“Alaska has got to put its resources to work to raise the revenue to continue to pay for services,” he said. “We can’t continue to devolve into a situation where we’re going to take a dollar out of Bob’s pocket and give it to Sue.”
Budget fixes proposed
With regard to the state budget as a whole, Dunleavy said “the enemy of Alaska’s future is an uncontrolled operating budget that just keeps growing.”
He said the state must revise its constitutional spending limit lower and more tightly cap spending.
He compared the state’s 2006 and 2018 operating budgets, explaining that the latest budget is higher than it was 12 years ago.
Walker was quick to point out the flaw of that comparison: It omits a significant spending increase in the late 2000s and the spending cuts instituted by the Walker administration, which arrived to a “fiscal fire,” the incumbent said.
Despite almost $2 billion in budget cuts, the state still has a projected deficit of almost $700 million per year.
“I’ve yet to hear anyone on the stage talk about how we’re going to close the gap,” Walker said.
Begich said his proposal is to transfer most of the unprotected portion of the Alaska Permanent Fund into the constitutionally protected corpus. The investment earnings of that bolstered corpus would be divided 50/50, half to dividends and half to the state’s education budget.
That wouldn’t entirely eradicate the deficit, however.
“We do need revenues, there’s no question about it,” Begich said, referring to a tax.
Begich confronts Dunleavy
The candidates were granted a chance to ask questions of each other, and both Walker and Begich directed theirs at Dunleavy, who has led in three-way polls during the summer.
Dunleavy seemed to struggle answering Begich’s question, which asked how Dunleavy intends to erase the deficit while increasing the Permanent Fund Dividend.
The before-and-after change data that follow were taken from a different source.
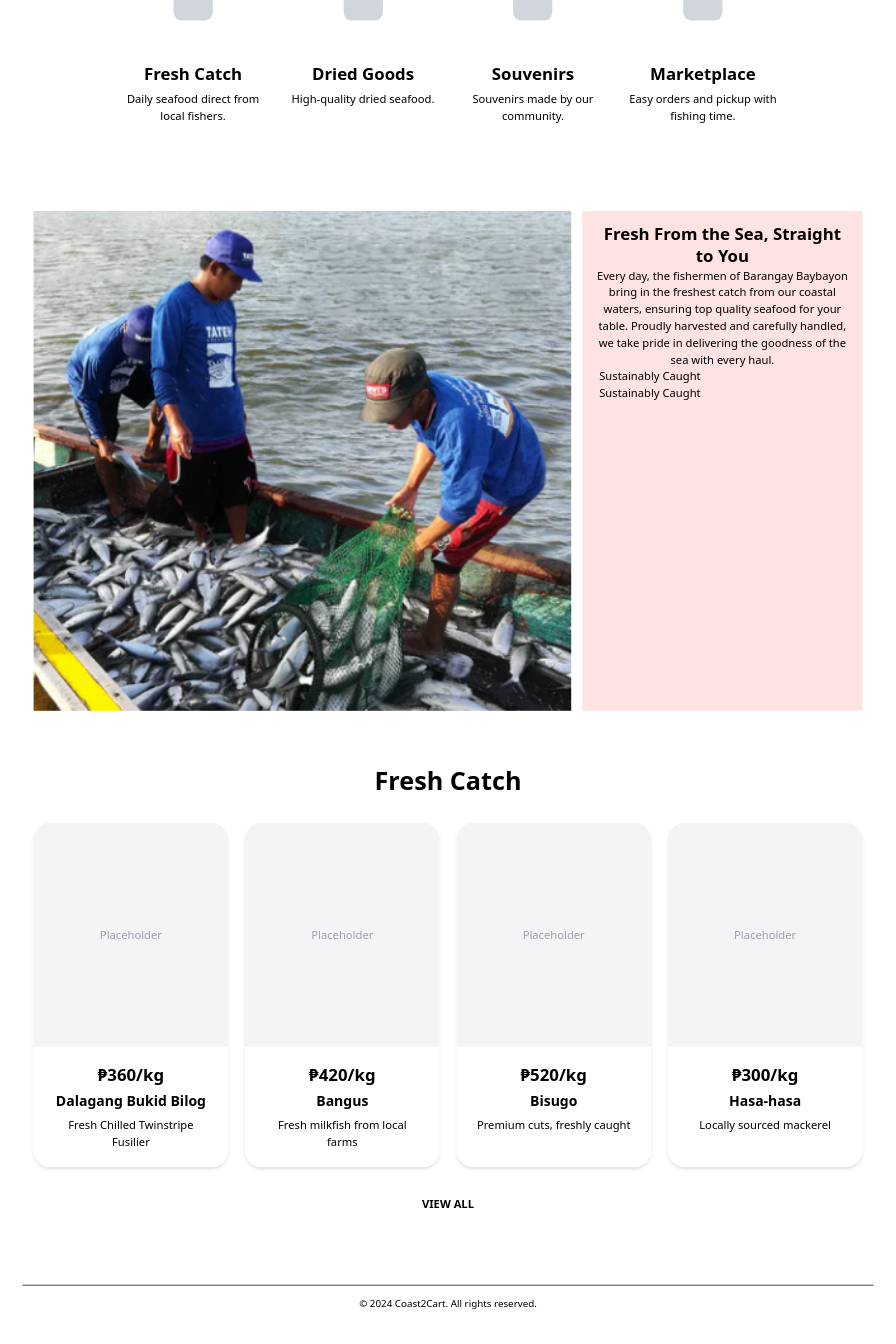
Repository: Coast2Card/coast2cart-frontend
Page: /
An editor plug-in stored every save of this project. The page is shown before and after a run of saves, followed by the edit.
The browser window is 1280 px wide. The pictures show the part of the page from y = 1299 to 3219 px (the page is 3219 px tall before and 2877 px after), at 70% of full size.
The project was rebuilt for these pictures with package versions that can differ from the ones it lists, and the page was loaded fresh each time. Also part of the build but not shown: vite.config.js, src/pages/Seafood.jsx, src/pages/Souvenirs.jsx, src/pages/About.jsx, src/pages/Cart.jsx, src/pages/Profile.jsx, src/pages/Colors.jsx.

Above is the page before, as saved 2025-09-07 15:36:56.

### index.html
<!DOCTYPE html>
<html lang="en" data-theme="coast2cart">
  <head>
    <meta charset="UTF-8" />
    <!-- <link rel="icon" type="image/svg+xml" href="/vite.svg" /> -->
    <meta name="viewport" content="width=device-width, initial-scale=1.0" />
    <title>Coast2Cart</title>
  </head>
  <body>
    <div id="root"></div>
    <script type="module" src="/src/main.jsx"></script>
  </body>
</html>

### src/App.jsx
import { Routes, Route } from "react-router-dom";
import Layout from "./components/Layout";
import Home from "./pages/Home";
import Seafood from "./pages/Seafood";
import Souvenirs from "./pages/Souvenirs";
import About from "./pages/About";
import Cart from "./pages/Cart";
import Profile from "./pages/Profile";
import Colors from "./pages/Colors";
import "./App.css";

function App() {
  return (
    <Routes>
      {/* Routes with shared layout */}
      <Route path="/" element={<Layout />}>
        <Route index element={<Home />} />
        <Route path="seafood" element={<Seafood />} />
        <Route path="souvenirs" element={<Souvenirs />} />
        <Route path="about" element={<About />} />
        <Route path="cart" element={<Cart />} />
        <Route path="profile" element={<Profile />} />
        <Route path="colors" element={<Colors />} />
      </Route>
    </Routes>
  );
}

export default App;

### src/components/Layout.jsx
import { Outlet } from "react-router-dom";
import Navbar from "./Navbar";

const Layout = () => {
  return (
    <div className="min-h-screen bg-base-200">
      {/* Navigation Header */}
      <Navbar />

      {/* Main Content */}
      <main className=" mx-auto  ">
        <Outlet />
      </main>

      {/* Footer */}
      <footer className="bg-base-100 border-t border-base-300 mt-auto">
        <div className="max-w-7xl mx-auto py-4 px-4 sm:px-6 lg:px-8">
          <p className="text-center text-base-content/70 text-sm">
            © 2024 Coast2Cart. All rights reserved.
          </p>
        </div>
      </footer>
    </div>
  );
};

export default Layout;

### src/pages/Home.jsx
import homeBanner from "../assets/images/home_banner.jpg";
import baybayonLogo from "../assets/logos/c2c_white_transparent.png";
import fish1 from "../assets/images/home_fish1.png";
import fish2 from "../assets/images/home_fish2.png";
import fish3 from "../assets/images/home_fish3.png";
import fish4 from "../assets/images/home_fish4.png";
import fish5 from "../assets/images/home_fish5.png";
import HomeFeatures from "../components/home/HomeFeatures";
import HomeFreshCatch from "../components/home/HomeFreshCatch";
import HomeGallery from "../components/home/HomeGallery";
const Home = () => {
  return (
    <main className="relative overflow-x-hidden">
      {/* Home Banner */}
      <section className="w-full h-[70vh] md:h-185 relative">
        <img
          src={homeBanner}
          alt="Home Banner"
          className="w-full h-full object-cover relative z-4"
          onError={(e) => {
            console.log("Image failed to load:", homeBanner);
            e.target.style.display = "none";
          }}
          onLoad={() => console.log("Image loaded successfully:", homeBanner)}
        />

        <div className="absolute inset-0 bg-black opacity-60 z-10"></div>

        <div className="absolute inset-0 z-20 flex items-start py-20 justify-center">
          <div className="text-center text-white">
            <h1 className="text-xl sm:text-2xl lg:text-3xl font-extrabold font-display mb-[-30px] sm:mb-[-30px] md:mb-[-35px] lg:mb-[-47px]">
              Sea the best of Baybayon, from
            </h1>
            <img
              className="w-6/8 sm:w-5/8 md:4/8 lg:3/8 max-w-270 h-auto mx-auto "
              src={baybayonLogo}
            />
            <button className="mt-[-10px] bg-secondary text-primary uppercase px-6 py-2 rounded-full text-md sm:text-lg font-semibold hover:bg-secondary/90 transition-colors">
              Shop Now
            </button>
          </div>
        </div>
      </section>
      <section className=" relative overflow-hidden w-[140vw] flex items-center justify-center gap-6 mb-25   z-30 -mt-61 sm:-mt-60 left-1/2 -translate-x-1/2">
        <img
          src={fish1}
          alt="Fish 1"
          className="min-w-60 sm:w-65 h-90 object-cover rounded-2xl"
        />
        <img
          src={fish2}
          alt="Fish 2"
          className="min-w-65 h-85 sm:w-80 sm:h-110 object-cover rounded-2xl"
        />
        <img
          src={fish3}
          alt="Fish 3"
          className="min-w-75 h-115 sm:w-95 sm:h-125 object-cover rounded-2xl"
        />
        <img
          src={fish4}
          alt="Fish 4"
          className="min-w-65 h-90 sm:w-80 sm:h-110 object-cover rounded-2xl"
        />
        <img
          src={fish5}
          alt="Fish 5"
          className="min-w-60 sm:w-65 h-90 object-cover rounded-2xl"
        />
      </section>
      <section className="max-w-8xl mx-auto p-4 flex flex-col">
        <HomeFeatures className="mb-25" />
        <HomeGallery />
        <HomeFreshCatch />
      </section>
    </main>
  );
};

export default Home;

### src/components/Navbar.jsx
import { Link, useLocation } from "react-router-dom";
import { useState } from "react";
import { navLinks } from "../data/navigation";
import c2cLogo from "../assets/logos/c2c_transparent.png";
import searchIcon from "../assets/icons/search.png";
import cartIcon from "../assets/icons/cart.png";
import profileIcon from "../assets/icons/profile.png";
import commentIcon from "../assets/icons/comment.png";
const Navbar = () => {
  const location = useLocation();
  const [isMobileMenuOpen, setIsMobileMenuOpen] = useState(false);

  const isActive = (path) => {
    return location.pathname === path;
  };

  const toggleMobileMenu = () => {
    setIsMobileMenuOpen(!isMobileMenuOpen);
  };

  const closeMobileMenu = () => {
    setIsMobileMenuOpen(false);
  };

  return (
    <nav className="bg-base-300 shadow-lg py-2 sticky top-0 z-50">
      <div className="mx-auto px-6 sm:px-6 lg:px-8">
        <div className="flex justify-between h-16">
          <div className="flex items-center">
            <Link to="/" className="flex-shrink-0">
              <img src={c2cLogo} alt="Coast2Cart" className="h-17" />
            </Link>
          </div>

          {/* Desktop Navigation */}
          <div className="hidden md:flex items-center space-x-8">
            {navLinks.map((link) => (
              <Link
                key={link.path}
                to={link.path}
                className={`px-3 py-2 rounded-md text-md font-bold transition-colors ${
                  isActive(link.path)
                    ? " text-accent after:content-[''] after:block after:w-full after:h-0.5 after:bg-accent after:rounded-full"
                    : "text-black hover:text-primary hover:bg-base-200"
                }`}
              >
                {link.label}
              </Link>
            ))}
          </div>

          {/* Desktop Icons - Hidden on mobile */}
          <div className="hidden md:flex items-center gap-4 lg:gap-6">
            <img
              src={searchIcon}
              alt="Search"
              className="h-5 w-5 lg:h-5.5 lg:w-5.5 hover:cursor-pointer hover:opacity-60 transition-opacity duration-300"
            />
            <img
              src={commentIcon}
              alt="Comment"
              className="h-5 w-5 lg:h-5.5 lg:w-5.5 hover:cursor-pointer hover:opacity-60 transition-opacity duration-300"
            />
            <img
              src={cartIcon}
              alt="Cart"
              className="h-5 w-5 lg:h-5.5 lg:w-5.5 hover:cursor-pointer hover:opacity-60 transition-opacity duration-300"
            />
            <img
              src={profileIcon}
              alt="Profile"
              className="h-5 w-5 lg:h-5.5 lg:w-5.5 hover:cursor-pointer hover:opacity-60 transition-opacity duration-300"
            />
          </div>

          {/* Mobile menu button */}
          <div className="md:hidden flex items-center">
            <button
              onClick={toggleMobileMenu}
              className="inline-flex items-center justify-center p-2 rounded-md text-base-content hover:text-primary hover:bg-base-200 focus:outline-none focus:ring-2 focus:ring-inset focus:ring-primary"
              aria-expanded="false"
            >
              <span className="sr-only">Open main menu</span>
              {!isMobileMenuOpen ? (
                <svg
                  className="block h-6 w-6"
                  xmlns="http://www.w3.org/2000/svg"
                  fill="none"
                  viewBox="0 0 24 24"
                  stroke="currentColor"
                  aria-hidden="true"
                >
                  <path
                    strokeLinecap="round"
                    strokeLinejoin="round"
                    strokeWidth="2"
                    d="M4 6h16M4 12h16M4 18h16"
                  />
                </svg>
              ) : (
                <svg
                  className="block h-6 w-6"
                  xmlns="http://www.w3.org/2000/svg"
                  fill="none"
                  viewBox="0 0 24 24"
                  stroke="currentColor"
                  aria-hidden="true"
                >
                  <path
                    strokeLinecap="round"
                    strokeLinejoin="round"
                    strokeWidth="2"
                    d="M6 18L18 6M6 6l12 12"
                  />
                </svg>
              )}
            </button>
          </div>
        </div>
      </div>

      {/* Mobile Navigation Menu */}
      <div className={`md:hidden ${isMobileMenuOpen ? "block" : "hidden"}`}>
        <div className="px-2 pt-2 pb-3 space-y-1 sm:px-3 bg-base-100 border-t border-base-300">
          {navLinks.map((link) => (
            <Link
              key={link.path}
              to={link.path}
              onClick={closeMobileMenu}
              className={`block px-3 py-2 rounded-md text-base font-medium transition-colors ${
                isActive(link.path)
                  ? "bg-primary text-primary-content"
                  : "text-base-content hover:text-primary hover:bg-base-200"
              }`}
            >
              {link.label}
            </Link>
          ))}

          {/* Mobile Icons */}
          <div className="flex items-center justify-center gap-6 pt-4 border-t border-base-300 mt-4">
            <img
              src={searchIcon}
              alt="Search"
              className="h-6 w-6 hover:cursor-pointer hover:opacity-60 transition-opacity duration-300"
            />
            <img
              src={commentIcon}
              alt="Comment"
              className="h-6 w-6 hover:cursor-pointer hover:opacity-60 transition-opacity duration-300"
            />
            <img
              src={cartIcon}
              alt="Cart"
              className="h-6 w-6 hover:cursor-pointer hover:opacity-60 transition-opacity duration-300"
            />
            <img
              src={profileIcon}
              alt="Profile"
              className="h-6 w-6 hover:cursor-pointer hover:opacity-60 transition-opacity duration-300"
            />
          </div>
        </div>
      </div>
    </nav>
  );
};

export default Navbar;

### src/components/home/HomeFeatures.jsx
import cartIcon from "../../assets/icons/cart.png";
import commentIcon from "../../assets/icons/comment.png";
import profileIcon from "../../assets/icons/profile.png";
import searchIcon from "../../assets/icons/search.png";

const features = [
  {
    icon: cartIcon,
    title: "Fresh Catch",
    description: "Daily seafood direct from local fishers.",
  },
  {
    icon: searchIcon,
    title: "Dried Goods",
    description: "High-quality dried seafood.",
  },
  {
    icon: commentIcon,
    title: "Souvenirs",
    description: "Souvenirs made by our community.",
  },
  {
    icon: profileIcon,
    title: "Marketplace",
    description: "Easy orders and pickup with fishing time.",
  },
];

const HomeFeatures = ({ className = "" }) => {
  return (
    <article className={` mx-auto w-full ${className}`}>
      <section className="grid grid-cols-1 sm:grid-cols-2 space-y-6 lg:grid-cols-4 gap-6 sm:w-[95%] lg:w-[90%] xl:w-[80%] mx-auto">
        {features.map((item, index) => (
          <div
            key={index}
            className="flex flex-col items-center justify-start gap-2"
          >
            <div className="bg-accent mb-2 p-11 sm:p-11 flex justify-center items-center rounded-full">
              <div className="bg-gray-300 rounded-xl p-1 h-14 w-14"></div>
            </div>
            <h3 className="text-2xl font-bold text-primary">{item.title}</h3>
            <h3 className="text-md text-center">{item.description}</h3>
          </div>
        ))}
      </section>
    </article>
  );
};

export default HomeFeatures;

### src/components/home/HomeFreshCatch.jsx
const freshCatchItems = [
  {
    id: 1,
    price: "₱360/kg",
    name: "Dalagang Bukid Bilog",
    description: "Fresh Chilled Twinstripe Fusilier",
    image: null,
  },
  {
    id: 2,
    price: "₱420/kg",
    name: "Bangus",
    description: "Fresh milkfish from local farms",
    image: null,
  },
  {
    id: 3,
    price: "₱520/kg",
    name: "Bisugo",
    description: "Premium cuts, freshly caught",
    image: null,
  },
  {
    id: 4,
    price: "₱300/kg",
    name: "Hasa-hasa",
    description: "Locally sourced mackerel",
    image: null,
  },
];

const HomeFreshCatch = ({ className = "" }) => {
  return (
    <div className={`flex flex-col text-center ${className}`}>
      <h1 className="text-4xl font-bold text-accent mb-10">Fresh Catch</h1>
      <section className="grid grid-cols-1 sm:grid-cols-2 xl:grid-cols-4  gap-6 mb-8">
        {freshCatchItems.map((item) => (
          <div
            key={item.id}
            className="flex flex-col shadow-md overflow-hidden rounded-3xl"
          >
            <div className="bg-gray-100 h-80 flex items-center justify-center text-gray-400">
              Placeholder
            </div>
            <div className="bg-white p-6  flex flex-col gap-2 text-center items-center justify-center">
              <h3 className="text-success text-2xl font-bold">{item.price}</h3>
              <h3 className="text-black font-bold text-xl">{item.name}</h3>
              <p className="text-md">{item.description}</p>
            </div>
          </div>
        ))}
      </section>
      <div className="mb-20">
        <button className="bg-secondary text-primary uppercase px-6 py-2 rounded-full text-md font-semibold hover:bg-secondary/90 transition-colors">
          View All
        </button>
      </div>
    </div>
  );
};

export default HomeFreshCatch;

### src/components/home/HomeGallery.jsx
import React from "react";
import homeGallery1 from "../../assets/images/home_gallery1.png";
const HomeGallery = () => {
  return (
    <div className="w-full flex gap-4 mb-20 ">
      <div className="flex-1 w-full h-full ">
        <img src={homeGallery1} className="w-full h-full object-cover  " />
      </div>
      <div className=" bg-red-100 flex-col min-w-20 max-w-100 p-4 gap-4 justify-center">
        <h2 className="font-bold text-2xl text-primary">
          Fresh From the Sea, Straight to You
        </h2>
        <p className="text-md">
          Every day, the fishermen of Barangay Baybayon bring in the freshest
          catch from our coastal waters, ensuring top quality seafood for your
          table. Proudly harvested and carefully handled, we take pride in
          delivering the goodness of the sea with every haul.
        </p>
        <div className="flex gap-2">
          <img />
          <div className="flex flex-col">
            <h3>Sustainably Caught</h3>
            <h3>Sustainably Caught</h3>
          </div>
        </div>
      </div>
    </div>
  );
};

export default HomeGallery;

### src/data/navigation.js
// Navigation links data
export const navLinks = [
  { path: "/", label: "Home" },
  { path: "/seafood", label: "Seafood" },
  { path: "/souvenirs", label: "Souvenirs" },
  { path: "/about", label: "About" },
  // { path: "/cart", label: "Cart" },
  // { path: "/profile", label: "Profile" },
  // { path: "/colors", label: "Colors" },
];

Loaded but not shown: src/main.jsx (common file); src/index.css (common file); src/App.css (common file)

After the next 2 saves:
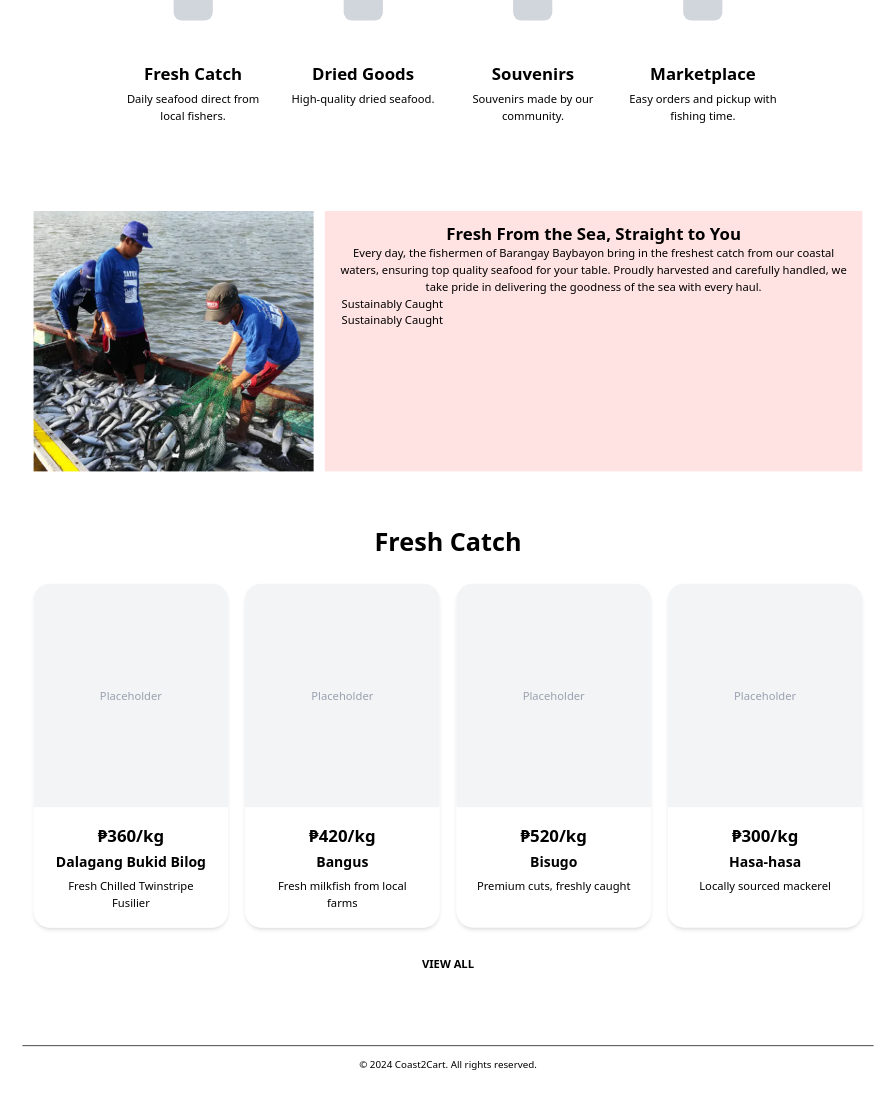
The 2 saves are shown as one change because they came seconds apart.
The last was saved 9 s later.
--- a/src/components/home/HomeGallery.jsx
+++ b/src/components/home/HomeGallery.jsx
@@ -3,10 +3,10 @@ import homeGallery1 from "../../assets/images/home_gallery1.png";
 const HomeGallery = () => {
   return (
     <div className="w-full flex gap-4 mb-20 ">
-      <div className="flex-1 w-full h-full ">
+      <div className="flex-1 min-w-100 w-full h-full ">
         <img src={homeGallery1} className="w-full h-full object-cover  " />
       </div>
-      <div className=" bg-red-100 flex-col min-w-20 max-w-100 p-4 gap-4 justify-center">
+      <div className=" bg-red-100 flex-col min-w-20  p-4 gap-4 justify-center">
         <h2 className="font-bold text-2xl text-primary">
           Fresh From the Sea, Straight to You
         </h2>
This year’s dividend is $1,600 per person, but under the traditional formula, it would have been nearly $3,000 — but cost the state nearly $800 million more.
Erasing the state’s deficit, balancing the budget and paying a full dividend would require budget cuts of about $1.5 billion — almost a third of the state’s entire budget.
“At some point, something is going to give,” Begich said.
Dunleavy said that if the budget “remained in the neighborhood of $4.3 billion” — requiring $200 million in cuts — and oil prices stayed high, and new oil entered the trans-Alaska pipeline system within the next two to seven years, then “we can service that (budget and dividend) for some time going forward with these new finds.”
“You can’t bank on the price of oil,” Begich said, adding that reliance on oil is how Alaska got into its current budget problem.
“Your plan does not have a long-term. It’s a short-term idea,” Begich said.
The Chamber crowd appeared to favor Dunleavy, who arrived early to the event and circulated throughout the room, shaking hands. Dunleavy campaign literature was provided at every table; there was none for Walker or Begich.
The three candidates sat in cushioned armchairs: Dunleavy at stage right, Walker in the middle, Begich at stage left. Carran said before the forum that the arrangement was made to accommodate left-handers, not a statement on the candidates’ political inclinations.
Dunleavy wore a black suit with a dark red tie. Walker wore a black suit with a formline design tie. Begich wore a navy blue suit with a red patterned tie, and a wristwatch with a leather band.
The Libertarian Party’s gubernatorial candidate, Billy Toien, was not invited to the event.
• Contact reporter James Brooks at email@example.com or 523-2258.